Requirement:
Scan the lines below and report each one containing "entryDx" by copying it.

Change detection data:
════
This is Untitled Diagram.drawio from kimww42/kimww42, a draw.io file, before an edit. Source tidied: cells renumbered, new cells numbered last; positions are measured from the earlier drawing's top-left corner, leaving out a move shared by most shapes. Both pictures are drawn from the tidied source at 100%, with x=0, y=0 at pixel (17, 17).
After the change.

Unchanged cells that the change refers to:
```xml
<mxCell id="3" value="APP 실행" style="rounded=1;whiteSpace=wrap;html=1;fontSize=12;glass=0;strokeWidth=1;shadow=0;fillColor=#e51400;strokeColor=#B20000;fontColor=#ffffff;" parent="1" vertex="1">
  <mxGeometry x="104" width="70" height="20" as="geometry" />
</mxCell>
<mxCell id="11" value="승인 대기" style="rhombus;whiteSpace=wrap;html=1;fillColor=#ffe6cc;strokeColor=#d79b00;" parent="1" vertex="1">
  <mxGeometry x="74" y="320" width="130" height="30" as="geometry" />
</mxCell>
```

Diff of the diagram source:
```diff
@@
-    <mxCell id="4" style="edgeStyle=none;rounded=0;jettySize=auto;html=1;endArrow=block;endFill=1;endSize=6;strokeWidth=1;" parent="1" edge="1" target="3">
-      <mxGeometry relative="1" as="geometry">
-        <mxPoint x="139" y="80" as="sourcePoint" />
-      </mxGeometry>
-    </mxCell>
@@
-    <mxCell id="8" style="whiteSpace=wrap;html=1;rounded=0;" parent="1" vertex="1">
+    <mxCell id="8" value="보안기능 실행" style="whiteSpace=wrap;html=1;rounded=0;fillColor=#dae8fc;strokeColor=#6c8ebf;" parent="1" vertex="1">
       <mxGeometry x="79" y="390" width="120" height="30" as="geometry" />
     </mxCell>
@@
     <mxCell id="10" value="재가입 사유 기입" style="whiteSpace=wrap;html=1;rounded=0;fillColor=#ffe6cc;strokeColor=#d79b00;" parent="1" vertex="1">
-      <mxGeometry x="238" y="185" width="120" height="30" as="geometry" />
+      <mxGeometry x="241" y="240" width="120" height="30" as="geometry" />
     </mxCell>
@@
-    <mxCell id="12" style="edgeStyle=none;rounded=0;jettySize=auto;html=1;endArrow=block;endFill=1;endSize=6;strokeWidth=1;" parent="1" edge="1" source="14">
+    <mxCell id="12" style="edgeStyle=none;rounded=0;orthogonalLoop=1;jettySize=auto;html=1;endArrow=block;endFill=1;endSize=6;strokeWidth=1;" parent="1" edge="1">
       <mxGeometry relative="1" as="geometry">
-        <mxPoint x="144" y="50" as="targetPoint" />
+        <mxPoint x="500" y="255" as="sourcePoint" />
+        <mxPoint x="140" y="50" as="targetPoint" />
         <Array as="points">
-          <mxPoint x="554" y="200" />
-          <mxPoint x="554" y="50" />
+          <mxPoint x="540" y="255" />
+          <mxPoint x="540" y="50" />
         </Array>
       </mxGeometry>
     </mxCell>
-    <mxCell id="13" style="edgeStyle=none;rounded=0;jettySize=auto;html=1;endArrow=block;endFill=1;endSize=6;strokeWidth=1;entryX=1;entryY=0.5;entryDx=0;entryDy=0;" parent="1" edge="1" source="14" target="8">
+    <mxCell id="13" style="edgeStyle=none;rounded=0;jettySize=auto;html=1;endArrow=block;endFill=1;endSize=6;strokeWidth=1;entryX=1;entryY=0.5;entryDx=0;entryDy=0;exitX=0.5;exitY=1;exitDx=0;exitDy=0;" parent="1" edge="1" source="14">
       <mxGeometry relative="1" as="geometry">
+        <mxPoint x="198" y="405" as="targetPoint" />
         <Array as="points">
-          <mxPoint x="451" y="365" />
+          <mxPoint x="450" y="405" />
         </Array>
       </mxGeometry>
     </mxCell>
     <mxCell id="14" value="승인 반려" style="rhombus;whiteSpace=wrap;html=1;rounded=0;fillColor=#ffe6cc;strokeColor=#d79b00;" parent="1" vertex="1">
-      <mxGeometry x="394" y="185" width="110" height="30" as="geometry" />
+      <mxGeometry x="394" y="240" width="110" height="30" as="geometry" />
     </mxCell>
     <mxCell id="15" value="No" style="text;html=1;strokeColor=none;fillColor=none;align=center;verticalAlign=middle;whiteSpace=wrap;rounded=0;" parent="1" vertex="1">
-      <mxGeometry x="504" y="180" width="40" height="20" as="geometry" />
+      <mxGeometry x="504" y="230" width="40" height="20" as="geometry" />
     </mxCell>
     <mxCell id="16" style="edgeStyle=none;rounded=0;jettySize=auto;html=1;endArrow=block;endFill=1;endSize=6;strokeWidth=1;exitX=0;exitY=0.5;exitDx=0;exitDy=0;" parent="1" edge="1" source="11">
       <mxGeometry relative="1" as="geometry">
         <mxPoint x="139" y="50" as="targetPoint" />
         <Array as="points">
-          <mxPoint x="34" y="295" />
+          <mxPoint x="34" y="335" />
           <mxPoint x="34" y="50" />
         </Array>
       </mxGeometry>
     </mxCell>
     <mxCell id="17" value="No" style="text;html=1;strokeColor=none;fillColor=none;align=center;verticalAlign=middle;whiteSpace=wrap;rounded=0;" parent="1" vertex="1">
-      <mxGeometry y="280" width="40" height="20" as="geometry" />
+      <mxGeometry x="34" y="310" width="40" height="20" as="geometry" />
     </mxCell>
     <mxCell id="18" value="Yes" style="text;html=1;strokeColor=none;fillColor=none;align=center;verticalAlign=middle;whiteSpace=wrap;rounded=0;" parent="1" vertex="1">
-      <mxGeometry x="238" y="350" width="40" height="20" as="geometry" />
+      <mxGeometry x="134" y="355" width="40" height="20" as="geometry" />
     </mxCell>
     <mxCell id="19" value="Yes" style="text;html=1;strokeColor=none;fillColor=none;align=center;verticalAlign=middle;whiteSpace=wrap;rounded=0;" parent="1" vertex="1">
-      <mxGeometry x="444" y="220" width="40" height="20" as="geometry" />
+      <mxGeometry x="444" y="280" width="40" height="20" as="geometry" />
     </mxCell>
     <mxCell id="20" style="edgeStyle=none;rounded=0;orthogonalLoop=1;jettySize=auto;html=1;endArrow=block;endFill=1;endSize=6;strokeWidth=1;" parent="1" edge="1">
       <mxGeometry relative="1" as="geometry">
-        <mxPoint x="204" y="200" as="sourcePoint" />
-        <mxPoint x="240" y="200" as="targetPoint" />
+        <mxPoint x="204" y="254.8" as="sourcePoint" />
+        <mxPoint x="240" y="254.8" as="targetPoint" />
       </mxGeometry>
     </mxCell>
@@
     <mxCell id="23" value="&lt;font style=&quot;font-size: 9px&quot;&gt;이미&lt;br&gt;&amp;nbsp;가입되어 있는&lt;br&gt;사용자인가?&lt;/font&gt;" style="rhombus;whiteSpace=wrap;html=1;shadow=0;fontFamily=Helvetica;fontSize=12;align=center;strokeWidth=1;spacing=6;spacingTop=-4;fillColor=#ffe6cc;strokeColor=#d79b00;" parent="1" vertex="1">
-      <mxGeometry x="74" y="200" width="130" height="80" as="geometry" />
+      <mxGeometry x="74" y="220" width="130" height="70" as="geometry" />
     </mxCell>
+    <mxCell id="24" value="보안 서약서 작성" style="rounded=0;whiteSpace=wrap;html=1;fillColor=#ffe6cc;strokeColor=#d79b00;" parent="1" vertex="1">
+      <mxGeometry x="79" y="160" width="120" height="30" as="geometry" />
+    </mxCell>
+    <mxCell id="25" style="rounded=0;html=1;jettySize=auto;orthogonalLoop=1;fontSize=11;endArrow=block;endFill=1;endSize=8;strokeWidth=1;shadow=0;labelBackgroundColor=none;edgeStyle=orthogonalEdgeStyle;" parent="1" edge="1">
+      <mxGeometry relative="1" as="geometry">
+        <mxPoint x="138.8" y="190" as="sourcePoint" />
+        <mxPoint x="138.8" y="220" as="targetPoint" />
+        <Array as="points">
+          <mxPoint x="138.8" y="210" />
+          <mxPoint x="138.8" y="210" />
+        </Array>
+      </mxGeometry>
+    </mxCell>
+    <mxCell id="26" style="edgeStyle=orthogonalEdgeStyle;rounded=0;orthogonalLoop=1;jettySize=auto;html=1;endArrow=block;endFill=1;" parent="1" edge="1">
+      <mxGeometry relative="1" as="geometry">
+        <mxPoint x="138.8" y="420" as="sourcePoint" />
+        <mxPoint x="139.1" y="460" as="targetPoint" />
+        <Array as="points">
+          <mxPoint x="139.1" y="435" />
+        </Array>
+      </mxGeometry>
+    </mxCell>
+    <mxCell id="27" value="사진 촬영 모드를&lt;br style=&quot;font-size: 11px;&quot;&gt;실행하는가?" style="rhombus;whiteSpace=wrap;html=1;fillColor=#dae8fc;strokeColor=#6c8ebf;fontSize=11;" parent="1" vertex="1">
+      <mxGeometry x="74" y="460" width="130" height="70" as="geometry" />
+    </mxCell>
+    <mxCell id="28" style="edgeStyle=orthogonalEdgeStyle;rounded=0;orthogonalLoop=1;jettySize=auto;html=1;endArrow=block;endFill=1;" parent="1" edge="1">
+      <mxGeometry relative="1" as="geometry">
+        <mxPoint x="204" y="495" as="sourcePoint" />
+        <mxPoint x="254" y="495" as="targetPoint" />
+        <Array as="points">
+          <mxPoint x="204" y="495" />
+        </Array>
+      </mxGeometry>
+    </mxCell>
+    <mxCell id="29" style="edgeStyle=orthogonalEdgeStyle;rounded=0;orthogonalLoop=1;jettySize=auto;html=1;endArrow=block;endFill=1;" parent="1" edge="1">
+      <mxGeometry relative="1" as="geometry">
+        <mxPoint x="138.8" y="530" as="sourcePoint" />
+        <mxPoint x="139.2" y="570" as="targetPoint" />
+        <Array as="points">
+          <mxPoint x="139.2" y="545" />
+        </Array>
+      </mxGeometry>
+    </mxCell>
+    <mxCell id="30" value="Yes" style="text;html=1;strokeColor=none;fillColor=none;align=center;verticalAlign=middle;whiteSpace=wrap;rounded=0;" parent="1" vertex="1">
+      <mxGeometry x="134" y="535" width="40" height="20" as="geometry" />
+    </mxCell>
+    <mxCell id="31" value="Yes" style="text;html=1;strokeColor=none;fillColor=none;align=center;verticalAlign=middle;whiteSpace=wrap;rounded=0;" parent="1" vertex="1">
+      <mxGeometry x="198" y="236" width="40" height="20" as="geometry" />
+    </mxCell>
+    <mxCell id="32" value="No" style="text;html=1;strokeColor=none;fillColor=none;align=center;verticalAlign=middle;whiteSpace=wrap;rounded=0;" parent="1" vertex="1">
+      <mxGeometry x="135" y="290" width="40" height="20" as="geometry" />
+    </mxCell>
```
════
Response for this exercise:
-    <mxCell id="13" style="edgeStyle=none;rounded=0;jettySize=auto;html=1;endArrow=block;endFill=1;endSize=6;strokeWidth=1;entryX=1;entryY=0.5;entryDx=0;entryDy=0;" parent="1" edge="1" source="14" target="8">
+    <mxCell id="13" style="edgeStyle=none;rounded=0;jettySize=auto;html=1;endArrow=block;endFill=1;endSize=6;strokeWidth=1;entryX=1;entryY=0.5;entryDx=0;entryDy=0;exitX=0.5;exitY=1;exitDx=0;exitDy=0;" parent="1" edge="1" source="14">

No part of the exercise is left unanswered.